The first report of abuse at Medomsley Detention Centre; a correctional facility for boys and young men aged 17-21, appeared in the media in 1967. It was a harrowing start to what would turn out to be one of the most prolific cases of child abuse in the UK.
In 2003, one of the prison officers at the centre; Neville Husband, was convicted of raping and abusing inmates throughout the 1970s and the 1980s. Along with this, Husband was suspected of operating as part of a paedophile ring, with investigations eventually resulting in the conviction of one of the care home’s storemen; Leslie Johnson.
Since the convictions, both men have died of natural causes. But today; more than 40 years since the abuse of vulnerable teenage boys began, more and more victims are coming forward to reveal the horror that they suffered at the hands of these criminals.

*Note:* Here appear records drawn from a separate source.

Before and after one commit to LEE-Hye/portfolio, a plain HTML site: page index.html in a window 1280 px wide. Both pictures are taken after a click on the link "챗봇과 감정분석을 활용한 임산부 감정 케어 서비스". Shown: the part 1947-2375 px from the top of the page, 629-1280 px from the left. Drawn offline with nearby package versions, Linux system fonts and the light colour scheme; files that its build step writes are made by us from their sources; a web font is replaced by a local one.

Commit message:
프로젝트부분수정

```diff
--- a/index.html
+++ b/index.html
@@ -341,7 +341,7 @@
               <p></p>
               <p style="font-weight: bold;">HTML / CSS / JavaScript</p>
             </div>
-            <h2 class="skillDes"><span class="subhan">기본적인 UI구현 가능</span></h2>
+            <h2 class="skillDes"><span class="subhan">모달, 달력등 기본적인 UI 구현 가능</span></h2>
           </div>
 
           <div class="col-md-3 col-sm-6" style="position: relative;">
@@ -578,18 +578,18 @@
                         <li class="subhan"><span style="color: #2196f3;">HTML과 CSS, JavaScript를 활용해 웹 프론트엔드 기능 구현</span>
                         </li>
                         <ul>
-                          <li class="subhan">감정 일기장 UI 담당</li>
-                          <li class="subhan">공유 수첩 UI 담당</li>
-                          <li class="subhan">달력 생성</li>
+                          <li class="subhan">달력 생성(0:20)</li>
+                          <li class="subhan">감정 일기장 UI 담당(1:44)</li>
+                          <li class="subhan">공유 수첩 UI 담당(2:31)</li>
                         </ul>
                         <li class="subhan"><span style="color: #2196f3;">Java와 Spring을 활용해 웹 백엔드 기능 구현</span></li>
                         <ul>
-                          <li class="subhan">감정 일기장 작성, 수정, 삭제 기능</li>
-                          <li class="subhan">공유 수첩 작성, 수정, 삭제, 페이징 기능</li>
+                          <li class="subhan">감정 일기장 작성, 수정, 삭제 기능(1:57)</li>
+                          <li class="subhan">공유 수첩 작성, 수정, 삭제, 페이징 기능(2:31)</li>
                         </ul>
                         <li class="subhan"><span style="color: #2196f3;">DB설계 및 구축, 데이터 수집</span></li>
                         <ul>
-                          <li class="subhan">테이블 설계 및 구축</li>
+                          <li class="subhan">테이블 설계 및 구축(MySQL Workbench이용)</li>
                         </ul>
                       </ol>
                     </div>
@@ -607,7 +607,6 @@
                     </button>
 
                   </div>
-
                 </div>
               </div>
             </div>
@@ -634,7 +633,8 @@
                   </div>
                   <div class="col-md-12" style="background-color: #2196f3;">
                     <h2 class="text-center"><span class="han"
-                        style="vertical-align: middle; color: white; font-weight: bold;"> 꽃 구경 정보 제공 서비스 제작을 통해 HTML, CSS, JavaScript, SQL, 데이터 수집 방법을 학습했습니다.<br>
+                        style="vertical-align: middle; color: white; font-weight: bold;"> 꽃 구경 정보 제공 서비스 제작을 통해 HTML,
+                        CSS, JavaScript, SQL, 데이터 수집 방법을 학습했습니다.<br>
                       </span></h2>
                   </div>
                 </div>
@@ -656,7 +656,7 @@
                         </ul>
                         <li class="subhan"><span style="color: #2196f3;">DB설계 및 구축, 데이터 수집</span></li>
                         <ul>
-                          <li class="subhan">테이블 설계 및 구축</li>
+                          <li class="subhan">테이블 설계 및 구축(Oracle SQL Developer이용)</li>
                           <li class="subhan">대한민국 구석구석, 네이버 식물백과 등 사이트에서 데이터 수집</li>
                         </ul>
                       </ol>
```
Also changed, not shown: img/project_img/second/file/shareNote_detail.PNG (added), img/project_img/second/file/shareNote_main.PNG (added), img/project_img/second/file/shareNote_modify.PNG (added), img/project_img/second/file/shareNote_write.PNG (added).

Though some of the victims have been paid compensation already, there are still questions as to how these men were able to get away with their crimes for so long – and why the police and prison system failed to act on their suspicious or notice the level of abuse.
One victim said, of Husband’s conviction: “I’ll never be over it. You only have one life and once it’s irreparably damaged, that’s it.” (1)
The abuse wasn’t just sexual, the same victim told The Guardian: “I saw him crushing one guy between two gates. He just kept doing it and laughing. Another time he put my hand in a hot pidi – a metal pie dish – and was pushing my hand down as he was fondling me.”
Since the case was reopened in August 2013, leading to 143 statements documenting the crimes within less than 12 months (2), the inquiry’s terms of reference have placed a bar on evidence. This bar, which victims are threatening to boycott (4), precludes the team from hearing evidence from men who were over 18 at the time of the abuse – though it will take into account any behaviour that commenced before the age of 18. (3)
At the time of the crimes, the age of consent for gay men was 21. John McCabe, one of the spokesmen for many of the alleged victims of Medomsley said of the bar: “We were sexually abused under the age of consent, so how can they say they cannot take evidence from more than 1,000 young people who were abused while in the care of the state?”
Since the inquiry began, no less than 1,350 former detainees of the notorious detention centre have claimed that they were abused.
We are representing victims and those affected by the horrific crimes that took place at Medomsley Detention Centre. And though the suffering caused at the hands of these criminals can never truly be compensated for, any financial implications that the events may have had on the career or working life of the victims, can be.
If you were a victim of either physical or sexual abuse at Medomsley, or any other care home, and you would like expert advice, Hampson Hughes may be able to help. Our expert Criminal Injuries & Sexual Abuse Team can ensure that your case will remain confidential, and can help to hold any guilty parties accountable. Call 0151 236 1222 for free, no obligation advice from our expert team or visit our Sexual Abuse Claims site for more information.